Much of the piece is predicated on criminology studies. He cites the work of psychologist Carla Van Dam, and the autobiography of child predator Donald Silva. Through that lens, it’s an interesting, if unsettling, read about the ways child abusers ingratiate themselves with their communities, select their targets, and hide their crimes. These points are undoubtedly crucial to understanding how someone like Sandusky could, as a trusted adult, begin to terrorize the children close to him. In describing the 1998 incident in which Sandusky was questioned by the mother of a boy who was fondled in the shower, Gladwell writes, “this is standard child-molester tradecraft. The successful pedophile does not select his targets arbirtrarily. He culls them from a larger pool, testing and probing until he finds the most vulnerable … children with vigilant parents are too risky.”
Also critical to the success of a pedophile, Gladwell notes early in the piece, is his ability to make other adults believe he is incapable of abuse. That any suspicion of wrongdoing should be chalked up to a misunderstanding, or, at worst, a foolish but not malicious boundary issue:
“When monsters roam free, we assume that people in positions of authority ought to be able to catch them if they only did their jobs. But that might be wishful thinking. A pedophile … is someone adept not just at preying on children but at confusing, deceiving, and charming the adults responsible for those children—which is something to keep in mind in the case of the scandal at Penn State and the conviction, earlier this year, of the former assistant football coach Jerry Sandusky on child-molestation charges.”
Cue my confused head tilt. Are the cover-up charges facing Curley and Schultz not something of a hint that there was more at play in the Penn State scandal than one deceptive criminal? It’s merely “wishful thinking” to hope that administrators who suspected sexual abuse would follow through on those to the furthest degree possible?
After a few more pages documenting the meticulous, unsavory methods of Sandusky and other pedophiles, the end of “In Plain View” hits like a nosedive into a shallow swimming pool.
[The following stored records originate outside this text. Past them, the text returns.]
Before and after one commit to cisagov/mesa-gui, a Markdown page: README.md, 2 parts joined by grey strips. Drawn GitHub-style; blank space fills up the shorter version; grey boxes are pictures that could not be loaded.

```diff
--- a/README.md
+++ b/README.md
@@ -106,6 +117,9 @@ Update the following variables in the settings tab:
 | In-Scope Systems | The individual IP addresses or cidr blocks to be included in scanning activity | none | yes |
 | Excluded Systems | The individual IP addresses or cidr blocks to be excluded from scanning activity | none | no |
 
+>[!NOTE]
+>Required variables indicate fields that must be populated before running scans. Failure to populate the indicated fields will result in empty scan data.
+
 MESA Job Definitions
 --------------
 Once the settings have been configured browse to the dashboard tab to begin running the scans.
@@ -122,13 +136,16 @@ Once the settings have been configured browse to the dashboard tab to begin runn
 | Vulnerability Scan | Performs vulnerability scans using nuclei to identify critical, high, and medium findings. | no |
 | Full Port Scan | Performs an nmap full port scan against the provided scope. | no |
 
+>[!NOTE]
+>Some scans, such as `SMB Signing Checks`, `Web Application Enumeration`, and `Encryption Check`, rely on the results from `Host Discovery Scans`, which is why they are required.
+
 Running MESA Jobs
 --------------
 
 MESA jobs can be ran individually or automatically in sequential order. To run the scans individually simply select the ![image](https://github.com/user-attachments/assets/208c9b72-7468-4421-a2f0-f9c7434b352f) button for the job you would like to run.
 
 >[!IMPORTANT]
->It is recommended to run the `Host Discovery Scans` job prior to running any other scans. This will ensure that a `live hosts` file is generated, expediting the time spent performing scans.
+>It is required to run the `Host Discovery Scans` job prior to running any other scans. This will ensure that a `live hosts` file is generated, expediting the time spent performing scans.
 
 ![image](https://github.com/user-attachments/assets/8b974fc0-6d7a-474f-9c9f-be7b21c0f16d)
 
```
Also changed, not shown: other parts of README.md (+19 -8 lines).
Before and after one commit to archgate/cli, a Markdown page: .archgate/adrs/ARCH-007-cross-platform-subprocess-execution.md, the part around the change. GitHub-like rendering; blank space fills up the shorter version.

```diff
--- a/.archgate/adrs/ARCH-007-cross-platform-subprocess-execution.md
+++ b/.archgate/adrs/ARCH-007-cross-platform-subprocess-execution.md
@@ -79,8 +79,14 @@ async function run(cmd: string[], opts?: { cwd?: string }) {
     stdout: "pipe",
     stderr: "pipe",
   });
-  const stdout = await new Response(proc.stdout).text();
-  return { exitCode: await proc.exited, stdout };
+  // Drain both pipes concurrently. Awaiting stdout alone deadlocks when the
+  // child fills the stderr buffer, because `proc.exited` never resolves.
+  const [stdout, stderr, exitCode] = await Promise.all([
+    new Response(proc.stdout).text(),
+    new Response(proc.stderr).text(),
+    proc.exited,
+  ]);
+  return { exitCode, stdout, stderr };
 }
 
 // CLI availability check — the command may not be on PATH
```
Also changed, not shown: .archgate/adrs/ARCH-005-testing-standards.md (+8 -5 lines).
Why didn’t Schultz, Curley, Spanier, and yes, Joe Paterno, do more when Mike McQueary reported the now-infamous 2001 shower incident? Gladwell assesses:
“Horsing around in the shower? That was Jerry being Jerry. It did not occur to them that the goofy, horseplaying Sandusky they thought they knew was another of Sandusky’s deceptions.”
And that, hopeful readers, is it. That is the harshest thing Gladwell has to say about any of the officials involved, other than a nondescript mention that they “currently face criminal charges.” He doesn’t say what the charges are. Or mention the subsequent investigations that suggest they knew exactly the type of “horseplay” Sandusky was engaging in. The problem, according to Gladwell, is not that officials were too scared to disturb the Happy Valley ethos, or that maybe the pecking order between the school and its football program was just a leetle off-balance, but that Sandusky was a magician of public image. An expert at his “tradecraft.” He just had them completely duped.
It’s a disturbingly short-sighted diagnosis of the Penn State problem. Instead of using the “criminal psyche” lens as a way to illuminate dark, uncharted corners in the oft-told narrative, Gladwell only shines a distant spotlight, casting Sandusky in a monotone pall and leaving the characters around him unquestioned. It’s an oversimplification that dismisses an institutional failure as just a cautionary instance of weasel-predators fooling their peers.
It was wishful thinking, on my part, to hope that any one piece of star-aligning, sense-making prose could answer all the questions raised by the Penn State tragedy. And Gladwell is right that psychological manipulation is key to understanding such crimes. But to place the blame exclusively on the criminal himself—and not on the moral compass of those around him—is to ignore a crucial reason why, as Gladwell himself puts it, “child molestors get away with it.”